As the Federal Reserve slowly normalizes it balance sheet, including reducing reserve balances, policymakers are watching closely for possible effects on large bank liquidity, Fed Vice Chairman for Supervision Randal Quarles said on Friday. Quarles noted that it is uncertain how banks’ demand for high-quality liquid assets — as required under the Liquidity Coverage Ratio — might affect banks’ demand for reserve balances.
Specifically, Quarles emphasized that the Fed will be carefully watching what other HQLA-eligible assets banks will substitute as reserve balances decline, as well as the volume and composition of deposits. “Overall, policymakers will be monitoring to make sure that the level of reserves the Fed supplies to the banking sector, which influences the composition of assets and liabilities on banks’ balance sheets as well as market interest rates, provides the desired stance of monetary policy to achieve the [Federal Open Market Committee]’s dual mandate of maximum employment and stable prices,” he said.

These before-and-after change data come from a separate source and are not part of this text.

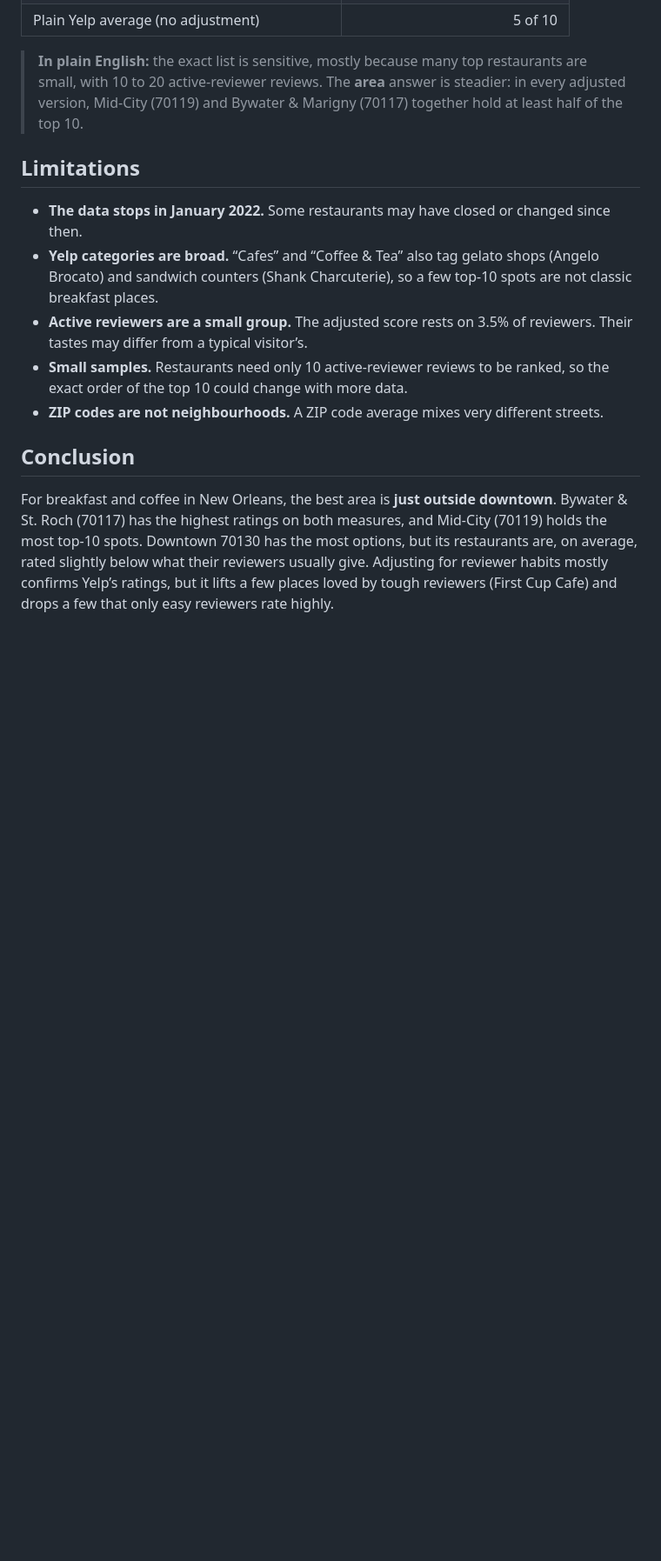
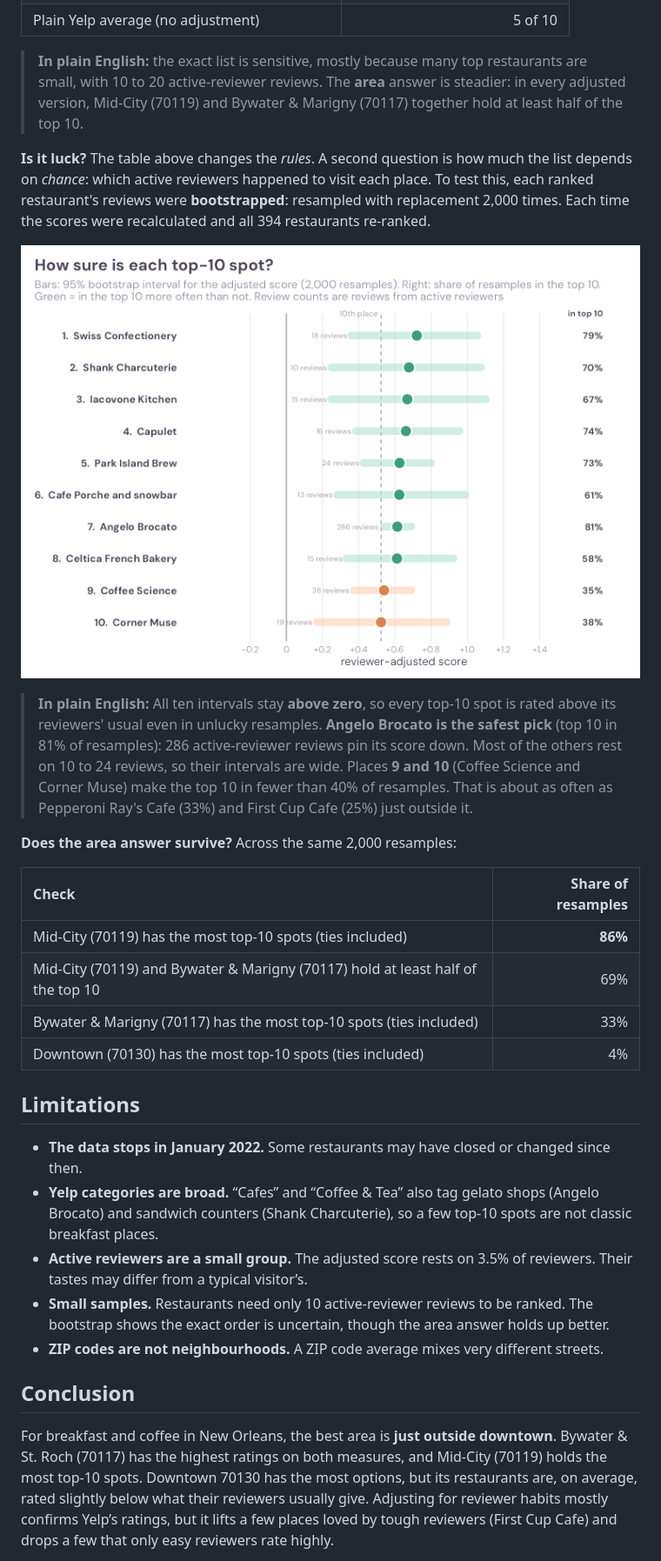
Before and after one commit to shivaliiii/yelp-new-orleans-project, a Markdown page: README.md, the part around one of its changes. Shown at 87% size. GitHub-like rendering; pictures changed too: figures/top10_bootstrap.png (added); blank space fills up the shorter version.

Commit message:
Add bootstrap check on the top 10 and the area answer
Co-Authored-By: Claude Opus 5.5 <noreply@anthropic.com>
Claude-Session: https://claude.ai/code/session_01FhFxZV1ETaewxVVcoKyFQr

```diff
--- a/README.md
+++ b/README.md
@@ -332,6 +332,21 @@ The top 10 depends on the choices above. Changing one choice at a time:
 > The **area** answer is steadier: in every adjusted version, Mid-City (70119) and
 > Bywater & Marigny (70117) together hold at least half of the top 10.
 
+**Is it luck?** The table above changes the *rules*. A second question is how much the list depends on *chance*: which active reviewers happened to visit each place. To test this, each ranked restaurant's reviews were **bootstrapped**: resampled with replacement 2,000 times. Each time the scores were recalculated and all 394 restaurants re-ranked.
+
+![The top 10 with 95% bootstrap intervals and how often each stays in the top 10](figures/top10_bootstrap.png)
+
+> **In plain English:** All ten intervals stay **above zero**, so every top-10 spot is rated above its reviewers' usual even in unlucky resamples. **Angelo Brocato is the safest pick** (top 10 in 81% of resamples): 286 active-reviewer reviews pin its score down. Most of the others rest on 10 to 24 reviews, so their intervals are wide. Places **9 and 10** (Coffee Science and Corner Muse) make the top 10 in fewer than 40% of resamples. That is about as often as Pepperoni Ray's Cafe (33%) and First Cup Cafe (25%) just outside it.
+
+**Does the area answer survive?** Across the same 2,000 resamples:
+
+| Check | Share of resamples |
+|:---|---:|
+| Mid-City (70119) has the most top-10 spots (ties included) | **86%** |
+| Mid-City (70119) and Bywater & Marigny (70117) hold at least half of the top 10 | 69% |
+| Bywater & Marigny (70117) has the most top-10 spots (ties included) | 33% |
+| Downtown (70130) has the most top-10 spots (ties included) | 4% |
+
 ## Limitations
 
 - **The data stops in January 2022.** Some restaurants may have closed
@@ -342,8 +357,8 @@ The top 10 depends on the choices above. Changing one choice at a time:
 - **Active reviewers are a small group.** The adjusted score rests on
   3.5% of reviewers. Their tastes may differ from a typical visitor’s.
 - **Small samples.** Restaurants need only 10 active-reviewer reviews to
-  be ranked, so the exact order of the top 10 could change with more
-  data.
+  be ranked. The bootstrap shows the exact order is uncertain, though
+  the area answer holds up better.
 - **ZIP codes are not neighbourhoods.** A ZIP code average mixes very
   different streets.
 
```
Also changed, not shown: other parts of README.md (+2 -0 lines), 6 other files.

Quarles cited recent research by Fed staff showing “a significant degree of heterogeneity” in how banks comply with the LCR. “There likely is no single ‘representative bank’ behavioral model that can capture all we might want to know about banks’ demand for central bank reserve balances,” he noted, emphasizing the importance of careful monitoring.